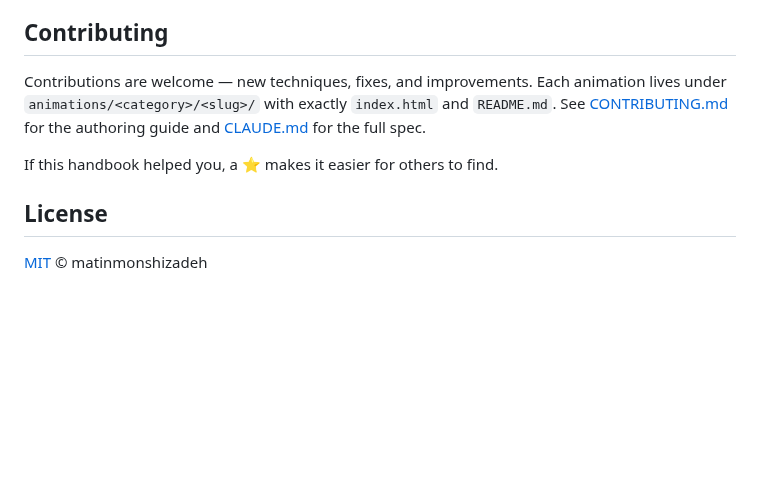
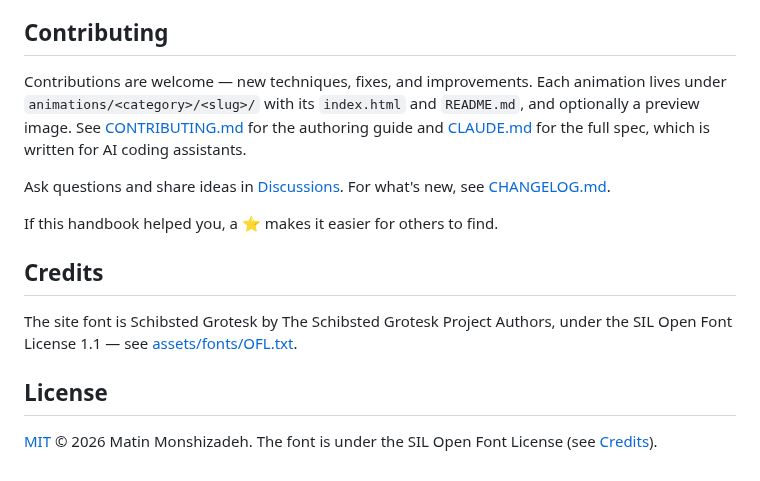
Before and after one commit to matinmonshizadeh/animation-handbook, a Markdown page: README.md, the part around the change. Rendered like a GitHub page; blank space fills up the shorter version.

Commit message:
docs: the README's Contributing section allows a preview image, says CLAUDE.md is written for AI coding assistants, and points to Discussions and the changelog; new Credits name the site font and its license, and the License line gives the year and full name

```diff
--- a/README.md
+++ b/README.md
@@ -328,10 +328,16 @@ The handbook is made for current versions of Chrome, Edge, Firefox, and Safari.
 
 ## Contributing
 
-Contributions are welcome — new techniques, fixes, and improvements. Each animation lives under `animations/<category>/<slug>/` with exactly `index.html` and `README.md`. See [CONTRIBUTING.md](CONTRIBUTING.md) for the authoring guide and [CLAUDE.md](CLAUDE.md) for the full spec.
+Contributions are welcome — new techniques, fixes, and improvements. Each animation lives under `animations/<category>/<slug>/` with its `index.html` and `README.md`, and optionally a preview image. See [CONTRIBUTING.md](CONTRIBUTING.md) for the authoring guide and [CLAUDE.md](CLAUDE.md) for the full spec, which is written for AI coding assistants.
+
+Ask questions and share ideas in [Discussions](https://github.com/matinmonshizadeh/animation-handbook/discussions). For what's new, see [CHANGELOG.md](CHANGELOG.md).
 
 If this handbook helped you, a ⭐ makes it easier for others to find.
 
+## Credits
+
+The site font is Schibsted Grotesk by The Schibsted Grotesk Project Authors, under the SIL Open Font License 1.1 — see [assets/fonts/OFL.txt](assets/fonts/OFL.txt).
+
 ## License
 
-[MIT](LICENSE) © matinmonshizadeh
+[MIT](LICENSE) © 2026 Matin Monshizadeh. The font is under the SIL Open Font License (see [Credits](#credits)).
```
§
Within the material above, find the lines that contain the word "written"; copy them.

docs: the README's Contributing section allows a preview image, says CLAUDE.md is written for AI coding assistants, and points to Discussions and the changelog; new Credits name the site font and its license, and the License line gives the year and full name
+Contributions are welcome — new techniques, fixes, and improvements. Each animation lives under `animations/<category>/<slug>/` with its `index.html` and `README.md`, and optionally a preview image. See [CONTRIBUTING.md](CONTRIBUTING.md) for the authoring guide and [CLAUDE.md](CLAUDE.md) for the full spec, which is written for AI coding assistants.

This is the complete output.